Dimensional analysis has been used as a tool for developing a non-linear empirical model giving the flow zone indicator (FZI) as a function of open-hole log measurements. Dimensional analysis confirms that interval transit time (Δt), true resistivity (Rt), bulk density (ρb), the apparent water resistivity (Rwa) and the photo-electric absorption (Pe) are essential well-log measurements for estimating the FZI in sandstone formations.
A unique power-law relationship has emerged between a dimensionless FZI group (λ) and a dimensionless resistivity group for distinct hydraulic flow units. Petrotyping, using either the discrete rock type (DRT) approach or the global hydraulic elements (GHE) approach, appears to provide a credible framework for comparative hydraulic flow unit description. Dimensionless groups permitted the analysis of the effect of several operational variables. The FZI increases with increasing bulk density, and with increasing interval transit time. On the other hand, the FZI decreases with increasing true resistivity (Rt). The relationship between the FZI and the photo-electric absorption is more intricate, though, since it depends on the value of the power-law exponent.

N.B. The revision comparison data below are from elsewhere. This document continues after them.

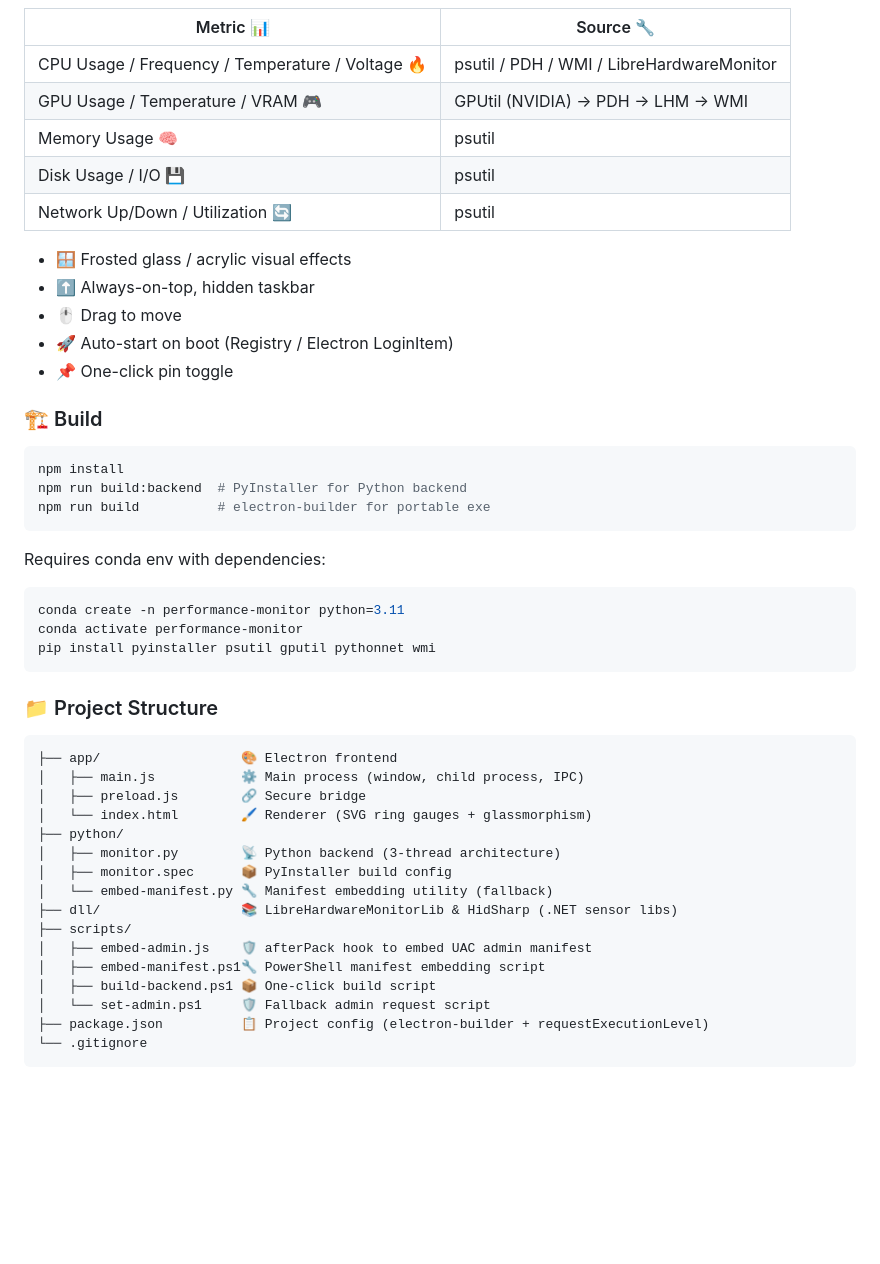
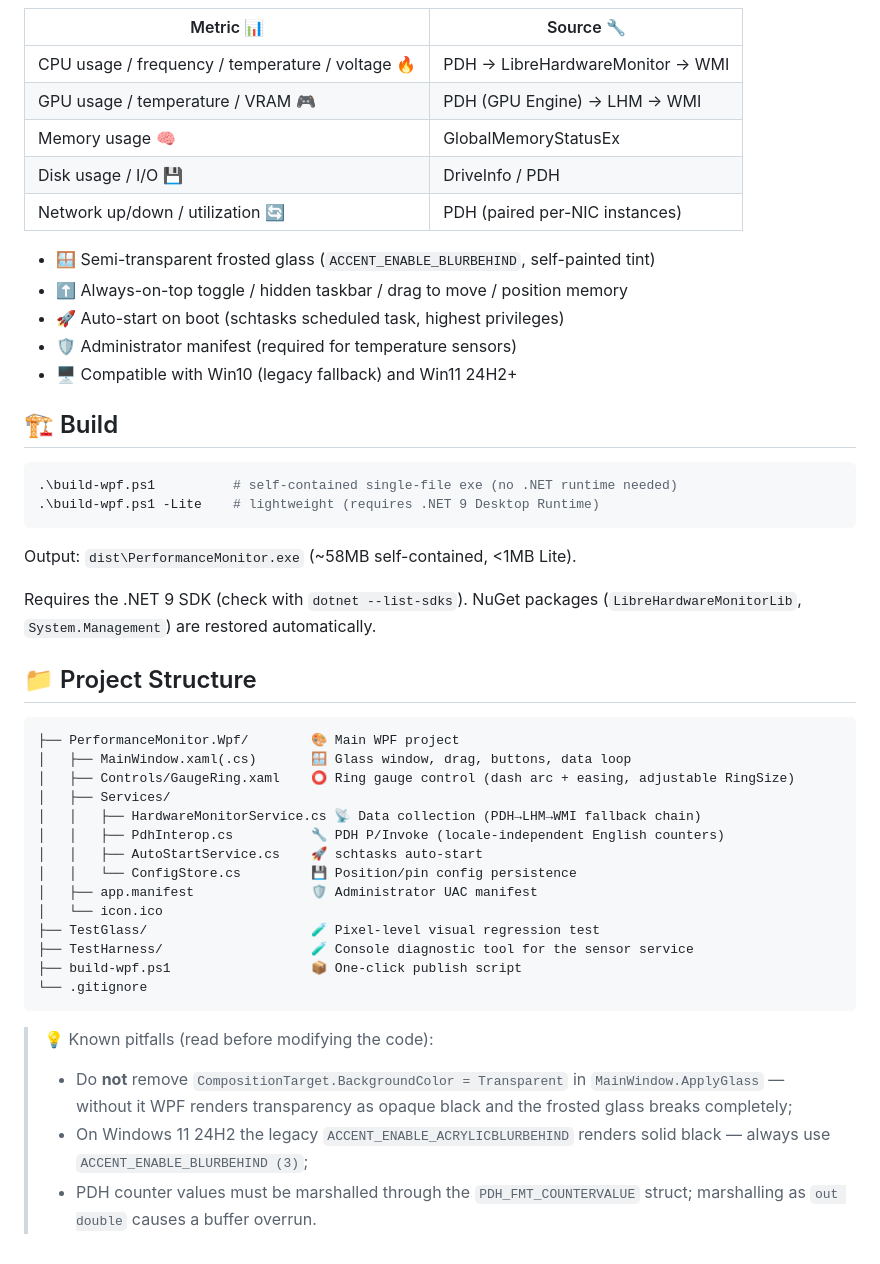
Before and after one commit to flight24/Performance-Monitor, a Markdown page: README.md, the part around one of its changes. Drawn GitHub-style; blank space fills up the shorter version.

````diff
--- a/README.md
+++ b/README.md
@@ -69,50 +77,50 @@ pip install pyinstaller psutil gputil pythonnet wmi
 
 | Metric 📊 | Source 🔧 |
 |---|---|
-| CPU Usage / Frequency / Temperature / Voltage 🔥 | psutil / PDH / WMI / LibreHardwareMonitor |
-| GPU Usage / Temperature / VRAM 🎮 | GPUtil (NVIDIA) → PDH → LHM → WMI |
-| Memory Usage 🧠 | psutil |
-| Disk Usage / I/O 💾 | psutil |
-| Network Up/Down / Utilization 🔄 | psutil |
+| CPU usage / frequency / temperature / voltage 🔥 | PDH → LibreHardwareMonitor → WMI |
+| GPU usage / temperature / VRAM 🎮 | PDH (GPU Engine) → LHM → WMI |
+| Memory usage 🧠 | GlobalMemoryStatusEx |
+| Disk usage / I/O 💾 | DriveInfo / PDH |
+| Network up/down / utilization 🔄 | PDH (paired per-NIC instances) |
 
-- 🪟 Frosted glass / acrylic visual effects
-- ⬆️ Always-on-top, hidden taskbar
-- 🖱️ Drag to move
-- 🚀 Auto-start on boot (Registry / Electron LoginItem)
-- 📌 One-click pin toggle
+- 🪟 Semi-transparent frosted glass (`ACCENT_ENABLE_BLURBEHIND`, self-painted tint)
+- ⬆️ Always-on-top toggle / hidden taskbar / drag to move / position memory
+- 🚀 Auto-start on boot (schtasks scheduled task, highest privileges)
+- 🛡️ Administrator manifest (required for temperature sensors)
+- 🖥️ Compatible with Win10 (legacy fallback) and Win11 24H2+
 
-### 🏗️ Build
+## 🏗️ Build
 
-```bash
-npm install
-npm run build:backend  # PyInstaller for Python backend
-npm run build          # electron-builder for portable exe
+```powershell
+.\build-wpf.ps1          # self-contained single-file exe (no .NET runtime needed)
+.\build-wpf.ps1 -Lite    # lightweight (requires .NET 9 Desktop Runtime)
 ```
 
-Requires conda env with dependencies:
-```bash
-conda create -n performance-monitor python=3.11
-conda activate performance-monitor
-pip install pyinstaller psutil gputil pythonnet wmi
+Output: `dist\PerformanceMonitor.exe` (~58MB self-contained, <1MB Lite).
+
+Requires the .NET 9 SDK (check with `dotnet --list-sdks`). NuGet packages
+(`LibreHardwareMonitorLib`, `System.Management`) are restored automatically.
+
+## 📁 Project Structure
+
+```
+├── PerformanceMonitor.Wpf/        🎨 Main WPF project
+│   ├── MainWindow.xaml(.cs)       🪟 Glass window, drag, buttons, data loop
+│   ├── Controls/GaugeRing.xaml    ⭕ Ring gauge control (dash arc + easing, adjustable RingSize)
+│   ├── Services/
+│   │   ├── HardwareMonitorService.cs 📡 Data collection (PDH→LHM→WMI fallback chain)
+│   │   ├── PdhInterop.cs          🔧 PDH P/Invoke (locale-independent English counters)
+│   │   ├── AutoStartService.cs    🚀 schtasks auto-start
+│   │   └── ConfigStore.cs         💾 Position/pin config persistence
+│   ├── app.manifest               🛡️ Administrator UAC manifest
+│   └── icon.ico
+├── TestGlass/                     🧪 Pixel-level visual regression test
+├── TestHarness/                   🧪 Console diagnostic tool for the sensor service
+├── build-wpf.ps1                  📦 One-click publish script
+└── .gitignore
 ```
 
-### 📁 Project Structure
-
-```
-├── app/                  🎨 Electron frontend
-│   ├── main.js           ⚙️ Main process (window, child process, IPC)
-│   ├── preload.js        🔗 Secure bridge
-│   └── index.html        🖌️ Renderer (SVG ring gauges + glassmorphism)
-├── python/
-│   ├── monitor.py        📡 Python backend (3-thread architecture)
-│   ├── monitor.spec      📦 PyInstaller build config
-│   └── embed-manifest.py 🔧 Manifest embedding utility (fallback)
-├── dll/                  📚 LibreHardwareMonitorLib & HidSharp (.NET sensor libs)
-├── scripts/
-│   ├── embed-admin.js    🛡️ afterPack hook to embed UAC admin manifest
-│   ├── embed-manifest.ps1🔧 PowerShell manifest embedding script
-│   ├── build-backend.ps1 📦 One-click build script
-│   └── set-admin.ps1     🛡️ Fallback admin request script
-├── package.json          📋 Project config (electron-builder + requestExecutionLevel)
-└── .gitignore
-```
+> 💡 Known pitfalls (read before modifying the code):
+> - Do **not** remove `CompositionTarget.BackgroundColor = Transparent` in `MainWindow.ApplyGlass` — without it WPF renders transparency as opaque black and the frosted glass breaks completely;
+> - On Windows 11 24H2 the legacy `ACCENT_ENABLE_ACRYLICBLURBEHIND` renders solid black — always use `ACCENT_ENABLE_BLURBEHIND (3)`;
+> - PDH counter values must be marshalled through the `PDH_FMT_COUNTERVALUE` struct; marshalling as `out double` causes a buffer overrun.
````
Also changed, not shown: other parts of README.md (+49 -41 lines).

Conventional log data from an oil well (well B), penetrating two distinct sandstone oil reservoirs in an onshore sandstone oilfield in the Middle East, were used to validate the dimensionless groups. For the field case presented, the FZI empirical model prediction capability does not appear to be diminished by the existence of a capillary transition zone. The FZI-based model, used for estimating permeability, represents an improvement in the prediction of permeability provided that reliable estimates of the FZI are available. Dimensional analysis proved to be a powerful modelling tool capable of revealing fine relationships that are invisible to exhaustive data mining techniques.